Log In

Reset Password
News Education Local News Nation & World New Mexico

Fort Lewis College hopes interactive scoreboard will fire up sports crowds

Video display can show ads, replays and player profiles
Fort Lewis College Director of Athletics Travis Whipple, right, and FLC Deputy Athletic Director Mike Knipe talk about the college’s newest scoreboard on Friday, Feb. 16, 2024, that sits on the southeast corner of the football field. (Jerry McBride/Durango Herald)

Fort Lewis College has what it hopes will be a new tool to boost recruitment, enhance the student-athlete experience and fire up crowds during football games.

A 28-foot by 28-foot scoreboard installed last fall on the southeast corner of Ray Dennison Memorial Field displays all the relevant data points of a game, including teams that are playing, their scores, what down it is, number of yards remaining for a first down, number of timeouts remaining and time remaining on the game clock.

But it also features a massive video display that can show replays, hype videos and advertisements for sponsors. The video compatibility also allows game day organizers to engage crowds during intermissions, including the possibility of hosting fan competitions at halftime.

“We’re striving to have the best game environment,” said Travis Whipple, director of athletics at FLC. “We’ve seen some awesome increases in fan attendance and participation, and I think elements like this just continue to take it to another level.”

Fort Lewis College’s newest scoreboard was installed last fall on the southeast corner of the football field. (Courtesy of Fort Lewis College)

The $157,000 scoreboard was paid for entirely by four corporate sponsors, including Bank of Colorado, the Bronson Family McDonald’s, Coca-Cola of Durango and CommonSpirit Mercy Hospital, according to the college.

Because the scoreboard was installed midseason last year, not all of its possible features have been put to use. Likewise, it has not yet featured a winning score for the Skyhawks football team, which went 0-11 last year.

Whipple said the scoreboard is part of the college’s larger goal to enhance athletic facilities. It replaces a traditional digital scoreboard that didn’t include any video components.

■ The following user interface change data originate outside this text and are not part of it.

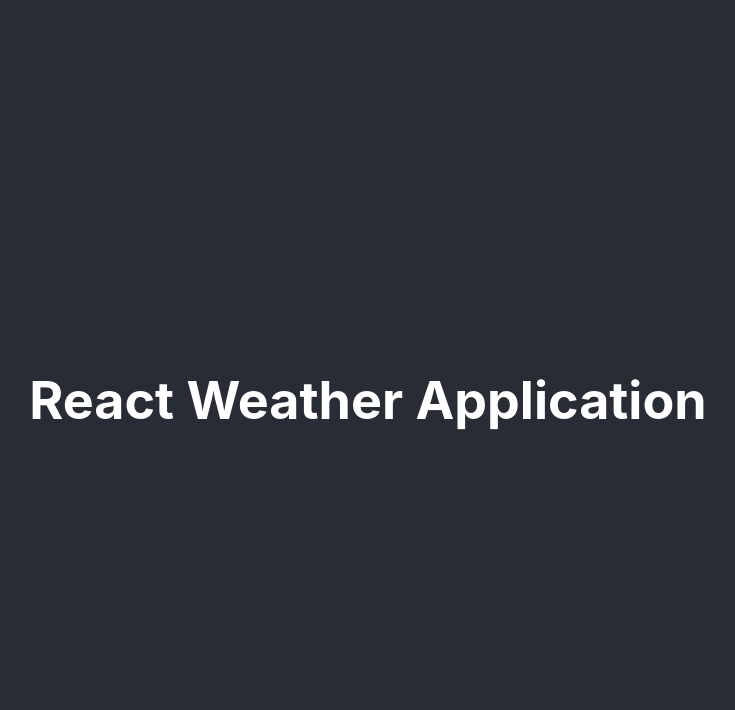
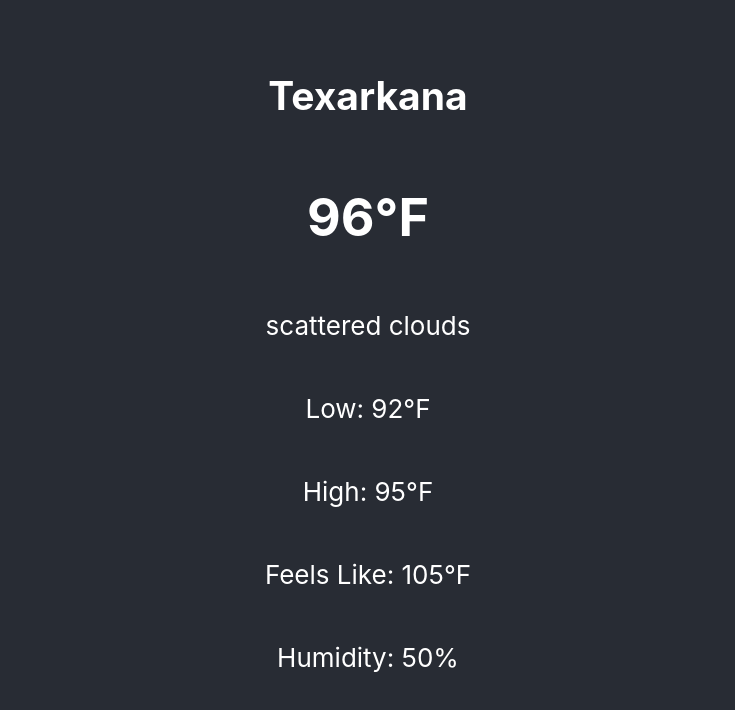
Before and after one commit to krishabbashyal/react-weather-application, a React (Create React App) app: page / in a window 1280 px wide. Shown: the top 710 px of the page, without its empty margins (272-1007 px from the left). Built offline with nearby package versions, Linux system fonts and the light colour scheme; no server answers.

Commit message:
Hardcoded data for Texarakana as a template for getting page to look how I want

```diff
--- a/public/index.html
+++ b/public/index.html
@@ -2,19 +2,18 @@
 <html lang="en">
   <head>
     <meta charset="utf-8" />
-    <link rel="icon" href="%PUBLIC_URL%/favicon.ico" />
     <meta name="viewport" content="width=device-width, initial-scale=1" />
     <meta name="theme-color" content="#000000" />
     <meta
       name="description"
       content="Web site created using create-react-app"
     />
-    <link rel="apple-touch-icon" href="%PUBLIC_URL%/logo192.png" />
+
     <!--
       manifest.json provides metadata used when your web app is installed on a
       user's mobile device or desktop. See https://developers.google.com/web/fundamentals/web-app-manifest/
     -->
-    <link rel="manifest" href="%PUBLIC_URL%/manifest.json" />
+
     <!--
       Notice the use of %PUBLIC_URL% in the tags above.
       It will be replaced with the URL of the `public` folder during the build.
@@ -24,7 +23,7 @@
       work correctly both with client-side routing and a non-root public URL.
       Learn how to configure a non-root public URL by running `npm run build`.
     -->
-    <title>React App</title>
+    <title>Weather Application</title>
   </head>
   <body>
     <noscript>You need to enable JavaScript to run this app.</noscript>
--- a/src/App.jsx
+++ b/src/App.jsx
@@ -1,11 +1,30 @@
-
 import './App.css';
 
+async function getData() {
+  let data = await fetch('https://api.openweathermap.org/data/2.5/weather?q=Texarkana&appid=6d4f5ac82e55cbf44a1ff5c499b60765&units=imperial')
+  let response = await data.json()
+  return response
+}
+
+console.log(getData())
+
+
 function App() {
+
+
+
+
   return (
     <div className="App">
       <header className="App-header">
-       <h1>React Weather Application</h1>
+       <h2>Texarkana</h2>
+       <h1>96°F</h1>
+       <p>scattered clouds</p>
+       <p>Low: 92°F</p>
+       <p>High: 95°F</p>
+       <p>Feels Like: 105°F</p>
+       <p>Humidity: 50%</p>
+       <h3>{}</h3>
       </header>
     </div>
   );
```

“Our setting is the most beautiful in all of Division II, and we really wanted to make this upgrade and innovation to our game environment,” he said. “… It’s something that Fort Lewis students, faculty, staff, alumni and fans in the community will all benefit from.”

The video display includes 115,000 pixels and is full color. It will also be used for lacrosse games and other FLC activities, possibly movie nights.

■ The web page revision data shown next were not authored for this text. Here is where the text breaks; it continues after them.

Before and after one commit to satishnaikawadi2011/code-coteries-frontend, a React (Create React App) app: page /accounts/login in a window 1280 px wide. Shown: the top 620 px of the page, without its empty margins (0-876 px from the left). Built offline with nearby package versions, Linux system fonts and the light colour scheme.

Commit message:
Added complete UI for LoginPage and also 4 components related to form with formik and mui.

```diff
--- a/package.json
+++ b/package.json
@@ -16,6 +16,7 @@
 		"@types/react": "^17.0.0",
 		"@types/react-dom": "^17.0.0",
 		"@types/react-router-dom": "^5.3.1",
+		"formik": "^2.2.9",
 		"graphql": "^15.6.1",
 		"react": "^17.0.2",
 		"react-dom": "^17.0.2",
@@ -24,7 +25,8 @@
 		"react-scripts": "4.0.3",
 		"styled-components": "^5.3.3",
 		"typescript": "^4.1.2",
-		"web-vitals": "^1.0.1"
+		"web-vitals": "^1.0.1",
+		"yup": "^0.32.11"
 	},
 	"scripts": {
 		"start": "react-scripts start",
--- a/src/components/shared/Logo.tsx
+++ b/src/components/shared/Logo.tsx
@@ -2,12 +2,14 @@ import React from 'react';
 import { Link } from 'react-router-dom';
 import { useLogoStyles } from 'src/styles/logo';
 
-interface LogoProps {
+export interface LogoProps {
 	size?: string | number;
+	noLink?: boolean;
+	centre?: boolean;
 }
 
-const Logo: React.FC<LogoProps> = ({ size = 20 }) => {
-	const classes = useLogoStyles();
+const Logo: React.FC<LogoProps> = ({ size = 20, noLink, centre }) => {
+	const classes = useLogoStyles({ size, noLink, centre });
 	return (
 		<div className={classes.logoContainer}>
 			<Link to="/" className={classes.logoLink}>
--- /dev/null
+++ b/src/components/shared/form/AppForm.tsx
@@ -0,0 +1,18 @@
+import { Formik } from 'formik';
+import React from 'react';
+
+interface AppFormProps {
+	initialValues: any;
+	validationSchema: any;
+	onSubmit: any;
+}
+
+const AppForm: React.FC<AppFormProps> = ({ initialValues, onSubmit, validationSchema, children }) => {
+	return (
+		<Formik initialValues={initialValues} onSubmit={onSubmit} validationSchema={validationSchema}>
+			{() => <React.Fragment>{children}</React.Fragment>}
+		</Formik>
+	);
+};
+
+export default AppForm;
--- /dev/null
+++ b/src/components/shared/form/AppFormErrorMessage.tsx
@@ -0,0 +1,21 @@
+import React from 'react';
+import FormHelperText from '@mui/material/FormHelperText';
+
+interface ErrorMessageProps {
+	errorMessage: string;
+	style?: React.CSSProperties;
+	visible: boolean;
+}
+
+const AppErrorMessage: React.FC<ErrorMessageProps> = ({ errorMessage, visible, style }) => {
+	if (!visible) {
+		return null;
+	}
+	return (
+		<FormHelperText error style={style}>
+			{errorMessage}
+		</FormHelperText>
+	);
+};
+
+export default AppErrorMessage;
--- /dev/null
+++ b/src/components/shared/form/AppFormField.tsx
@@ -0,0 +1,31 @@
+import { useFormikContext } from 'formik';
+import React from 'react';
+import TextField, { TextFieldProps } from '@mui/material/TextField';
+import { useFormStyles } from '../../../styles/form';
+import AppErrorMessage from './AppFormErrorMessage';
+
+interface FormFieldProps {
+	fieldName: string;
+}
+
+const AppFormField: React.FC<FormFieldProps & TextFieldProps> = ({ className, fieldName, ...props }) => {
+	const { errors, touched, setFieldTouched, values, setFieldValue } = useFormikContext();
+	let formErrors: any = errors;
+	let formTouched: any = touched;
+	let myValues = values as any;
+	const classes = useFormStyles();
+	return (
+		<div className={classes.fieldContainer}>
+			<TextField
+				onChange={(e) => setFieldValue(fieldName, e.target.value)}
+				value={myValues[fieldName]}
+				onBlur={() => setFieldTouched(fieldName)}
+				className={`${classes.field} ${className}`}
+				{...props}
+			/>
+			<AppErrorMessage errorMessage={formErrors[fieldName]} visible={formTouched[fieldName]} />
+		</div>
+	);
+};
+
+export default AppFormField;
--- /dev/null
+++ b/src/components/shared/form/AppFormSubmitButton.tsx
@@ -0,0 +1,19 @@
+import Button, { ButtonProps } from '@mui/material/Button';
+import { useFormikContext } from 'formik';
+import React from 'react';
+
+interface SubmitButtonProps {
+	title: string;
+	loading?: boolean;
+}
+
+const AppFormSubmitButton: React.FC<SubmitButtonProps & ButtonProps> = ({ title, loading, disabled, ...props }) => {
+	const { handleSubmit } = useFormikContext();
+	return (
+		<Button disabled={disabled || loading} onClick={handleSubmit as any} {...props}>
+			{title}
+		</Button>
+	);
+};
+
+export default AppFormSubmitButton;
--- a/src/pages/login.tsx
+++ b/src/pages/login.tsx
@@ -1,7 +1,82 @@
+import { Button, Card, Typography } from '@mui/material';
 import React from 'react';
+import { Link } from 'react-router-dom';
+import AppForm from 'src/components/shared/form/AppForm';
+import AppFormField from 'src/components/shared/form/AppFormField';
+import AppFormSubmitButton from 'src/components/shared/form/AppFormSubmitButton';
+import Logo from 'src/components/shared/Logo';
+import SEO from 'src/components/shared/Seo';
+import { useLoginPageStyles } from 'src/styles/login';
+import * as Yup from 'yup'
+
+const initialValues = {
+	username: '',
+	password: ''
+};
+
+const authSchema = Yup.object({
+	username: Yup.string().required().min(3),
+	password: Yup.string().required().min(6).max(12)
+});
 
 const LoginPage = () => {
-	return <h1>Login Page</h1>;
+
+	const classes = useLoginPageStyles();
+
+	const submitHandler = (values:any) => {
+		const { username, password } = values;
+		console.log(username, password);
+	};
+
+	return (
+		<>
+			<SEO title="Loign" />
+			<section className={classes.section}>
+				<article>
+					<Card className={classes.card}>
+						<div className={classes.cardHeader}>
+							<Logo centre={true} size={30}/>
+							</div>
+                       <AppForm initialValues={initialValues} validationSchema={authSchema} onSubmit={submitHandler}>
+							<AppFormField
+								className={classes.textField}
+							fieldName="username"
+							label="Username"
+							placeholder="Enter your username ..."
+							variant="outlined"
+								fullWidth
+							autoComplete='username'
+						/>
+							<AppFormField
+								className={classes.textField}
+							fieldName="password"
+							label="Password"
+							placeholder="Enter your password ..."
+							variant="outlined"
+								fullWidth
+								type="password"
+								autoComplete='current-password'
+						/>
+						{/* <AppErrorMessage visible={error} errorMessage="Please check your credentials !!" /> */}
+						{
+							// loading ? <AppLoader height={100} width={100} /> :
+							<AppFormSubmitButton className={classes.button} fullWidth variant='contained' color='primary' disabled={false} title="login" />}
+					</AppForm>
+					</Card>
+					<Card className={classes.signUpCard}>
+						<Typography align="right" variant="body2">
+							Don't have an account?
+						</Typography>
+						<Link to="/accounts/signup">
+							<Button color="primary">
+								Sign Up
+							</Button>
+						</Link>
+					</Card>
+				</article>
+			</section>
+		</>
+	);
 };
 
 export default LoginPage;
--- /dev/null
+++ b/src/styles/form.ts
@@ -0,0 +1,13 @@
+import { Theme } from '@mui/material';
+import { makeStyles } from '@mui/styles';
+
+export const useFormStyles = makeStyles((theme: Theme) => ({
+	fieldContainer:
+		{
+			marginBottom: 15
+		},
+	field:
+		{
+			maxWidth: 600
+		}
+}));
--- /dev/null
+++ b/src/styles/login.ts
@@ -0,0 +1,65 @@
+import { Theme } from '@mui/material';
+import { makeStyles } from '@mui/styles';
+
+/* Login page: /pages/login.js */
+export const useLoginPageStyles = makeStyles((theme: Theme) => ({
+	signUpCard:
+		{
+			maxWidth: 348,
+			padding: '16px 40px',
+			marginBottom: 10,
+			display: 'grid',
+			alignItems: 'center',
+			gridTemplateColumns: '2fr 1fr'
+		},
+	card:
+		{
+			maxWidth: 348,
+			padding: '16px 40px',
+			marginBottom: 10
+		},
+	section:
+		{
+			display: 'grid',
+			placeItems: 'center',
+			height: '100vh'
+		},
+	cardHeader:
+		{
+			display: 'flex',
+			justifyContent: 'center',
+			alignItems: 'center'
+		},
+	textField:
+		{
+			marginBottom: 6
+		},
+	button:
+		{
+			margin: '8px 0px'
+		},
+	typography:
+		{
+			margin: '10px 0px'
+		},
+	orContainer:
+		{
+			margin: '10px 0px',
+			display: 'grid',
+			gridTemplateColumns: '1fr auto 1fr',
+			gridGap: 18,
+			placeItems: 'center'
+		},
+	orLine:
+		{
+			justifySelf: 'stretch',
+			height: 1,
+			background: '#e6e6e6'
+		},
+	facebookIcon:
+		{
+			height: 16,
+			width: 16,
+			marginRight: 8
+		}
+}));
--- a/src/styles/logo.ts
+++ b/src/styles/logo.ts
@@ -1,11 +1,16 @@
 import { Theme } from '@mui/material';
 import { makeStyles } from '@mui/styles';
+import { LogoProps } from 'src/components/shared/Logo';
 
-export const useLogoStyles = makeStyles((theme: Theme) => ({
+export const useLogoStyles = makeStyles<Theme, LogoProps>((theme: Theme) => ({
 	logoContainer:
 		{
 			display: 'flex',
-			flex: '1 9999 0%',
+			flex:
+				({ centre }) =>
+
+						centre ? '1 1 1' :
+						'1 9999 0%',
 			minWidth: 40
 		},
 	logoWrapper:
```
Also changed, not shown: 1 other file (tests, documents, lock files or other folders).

“We’re finding that we continue to have more and more uses for such a video board on campus,” Whipple said.

A new scoreboard on the southeast corner of Dennison field at Fort Lewis College is 28-feet by 28-feet in size. (Jerry McBride/Durango Herald)
Fort Lewis College Director of Athletics Travis Whipple, right, and FLC Deputy Athletic Director Mike Knipe look at the scoreboard that was installed last fall. (Jerry McBride/Durango Herald)

Skyhawks football coach Johnny Cox said facility upgrades such as the scoreboard help the athletic department on multiple levels: It raises the energy level at games, which makes more people want to attend; it signals that the college and the community value the game day experience, which can help with recruitment; and it allows companies to advertise during games, which raises money for the program and makes other potential supporters want to become involved, he said.

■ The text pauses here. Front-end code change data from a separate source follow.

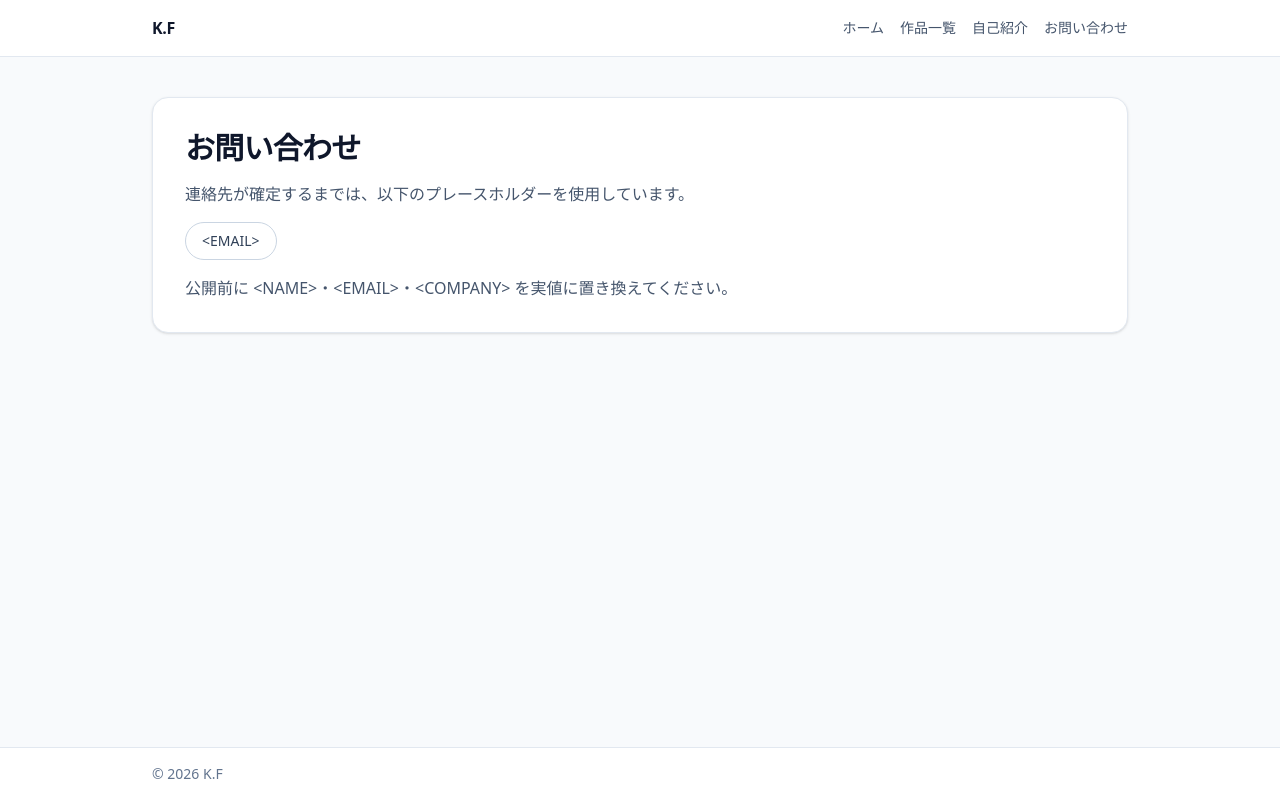
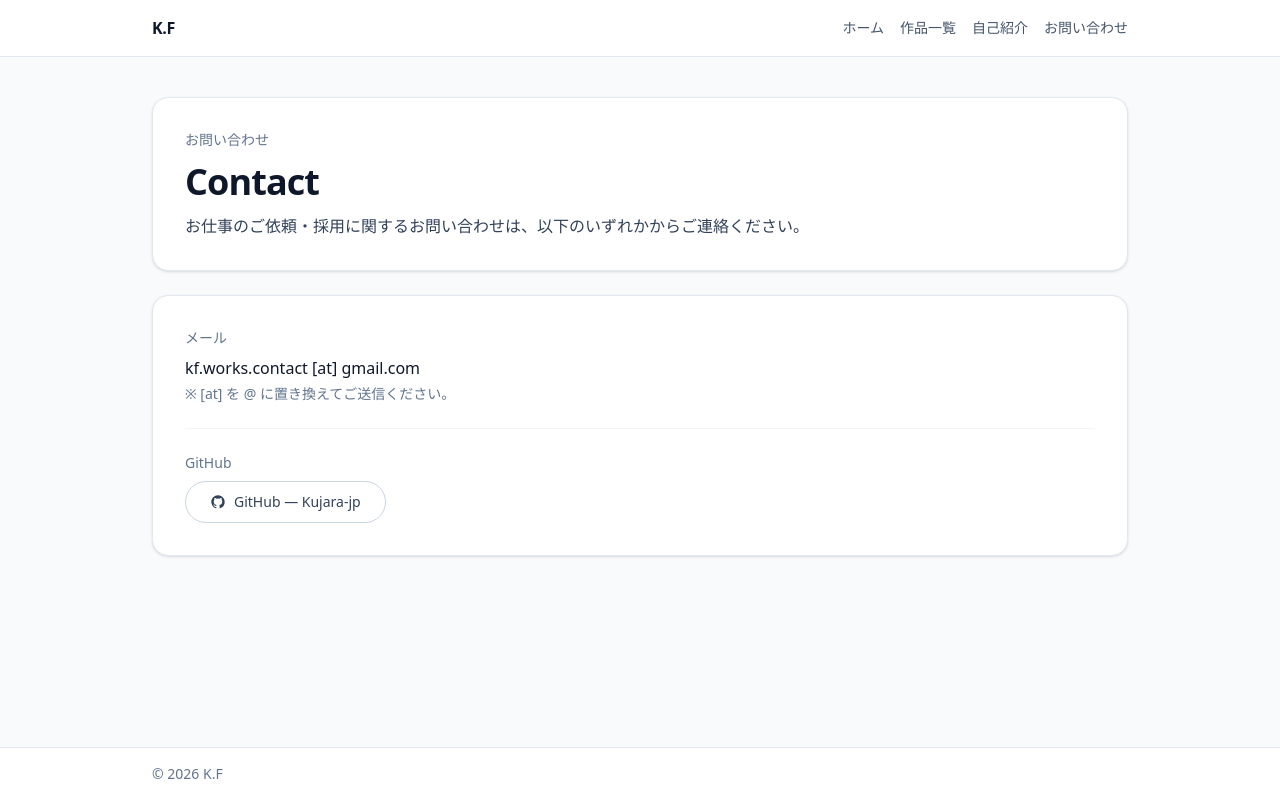
Before and after one commit to Kujara-jp/portfolio-idea-003, a Next.js app: page /contact in a window 1280 px wide. Built offline with nearby package versions, Linux system fonts and the light colour scheme.

Commit message:
feat: お問い合わせページ追加

```diff
--- a/src/app/contact/page.tsx
+++ b/src/app/contact/page.tsx
@@ -1,15 +1,51 @@
+import type { Metadata } from "next";
+
+export const metadata: Metadata = {
+  title: "お問い合わせ | K.F",
+  description: "K.Fへのお問い合わせはメールまたはGitHubからどうぞ。",
+};
+
 export default function ContactPage() {
   return (
-    <section className="rounded-2xl border border-slate-200 bg-white p-6 shadow-sm sm:p-8">
-      <h1 className="text-3xl font-semibold tracking-tight text-slate-900">お問い合わせ</h1>
-      <p className="mt-4 text-slate-600">連絡先が確定するまでは、以下のプレースホルダーを使用しています。</p>
-      <a
-        href="mailto:<EMAIL>"
-        className="mt-4 inline-flex rounded-full border border-slate-300 px-4 py-2 text-sm font-medium text-slate-700 hover:bg-slate-100"
-      >
-        &lt;EMAIL&gt;
-      </a>
-      <p className="mt-4 text-slate-600">公開前に &lt;NAME&gt;・&lt;EMAIL&gt;・&lt;COMPANY&gt; を実値に置き換えてください。</p>
-    </section>
+    <div className="space-y-6">
+      <div className="rounded-2xl border border-slate-200 bg-white p-6 shadow-sm sm:p-8">
+        <p className="text-sm font-medium text-slate-500">お問い合わせ</p>
+        <h1 className="mt-3 text-3xl font-semibold tracking-tight text-slate-900 sm:text-4xl">
+          Contact
+        </h1>
+        <p className="mt-3 text-base text-slate-700">
+          お仕事のご依頼・採用に関するお問い合わせは、以下のいずれかからご連絡ください。
+        </p>
+      </div>
+
+      <div className="rounded-2xl border border-slate-200 bg-white p-6 shadow-sm sm:p-8 space-y-6">
+        <div>
+          <p className="text-sm font-medium text-slate-500">メール</p>
+          <p className="mt-2 text-base font-medium text-slate-900">
+            kf.works.contact [at] gmail.com
+          </p>
+          <p className="mt-1 text-sm text-slate-500">
+            ※ [at] を @ に置き換えてご送信ください。
+          </p>
+        </div>
+
+        <div className="border-t border-slate-100 pt-6">
+          <p className="text-sm font-medium text-slate-500">GitHub</p>
+          <div className="mt-2">
+            <a
+              href="https://github.com/Kujara-jp"
+              target="_blank"
+              rel="noopener noreferrer"
+              className="inline-flex items-center gap-2 rounded-full border border-slate-300 px-6 py-2.5 text-sm font-medium text-slate-700 transition-colors hover:bg-slate-100"
+            >
+              <svg className="h-4 w-4" fill="currentColor" viewBox="0 0 24 24" aria-hidden="true">
+                <path fillRule="evenodd" d="M12 2C6.477 2 2 6.484 2 12.017c0 4.425 2.865 8.18 6.839 9.504.5.092.682-.217.682-.483 0-.237-.008-.868-.013-1.703-2.782.605-3.369-1.343-3.369-1.343-.454-1.158-1.11-1.466-1.11-1.466-.908-.62.069-.608.069-.608 1.003.07 1.531 1.032 1.531 1.032.892 1.53 2.341 1.088 2.91.832.092-.647.35-1.088.636-1.338-2.22-.253-4.555-1.113-4.555-4.951 0-1.093.39-1.988 1.029-2.688-.103-.253-.446-1.272.098-2.65 0 0 .84-.27 2.75 1.026A9.564 9.564 0 0112 6.844c.85.004 1.705.115 2.504.337 1.909-1.296 2.747-1.027 2.747-1.027.546 1.379.202 2.398.1 2.651.64.7 1.028 1.595 1.028 2.688 0 3.848-2.339 4.695-4.566 4.92.359.31.678.921.678 1.856 0 1.338-.012 2.419-.012 2.747 0 .268.18.58.688.482A10.019 10.019 0 0022 12.017C22 6.484 17.522 2 12 2z" clipRule="evenodd" />
+              </svg>
+              GitHub — Kujara-jp
+            </a>
+          </div>
+        </div>
+      </div>
+    </div>
   );
 }
```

“The replay portion of it and then being able to highlight different players – they’re going to really enjoy that,” Cox said.

The college also plans to integrate an outdoor sound system with the new scoreboard, he said.

A beer garden has proved to be “extremely” popular during games, he said, and now fans can watch highlights while enjoying the beer garden.

“As we keep improving our facilities, it is going to continue to make our recruiting and experience for student athletes that much better,” Cox said.

Whipple encouraged students and community members to check out a Skyhawks game – regardless of the sport – if they haven’t done so in a while, because the experience may be different and more exciting than they remember.

“We’re grateful for the community support, whether it be through projects like this or just coming up to attend the game,” Whipple said. “Every fan that comes up is so meaningful for us.”


Reader Comments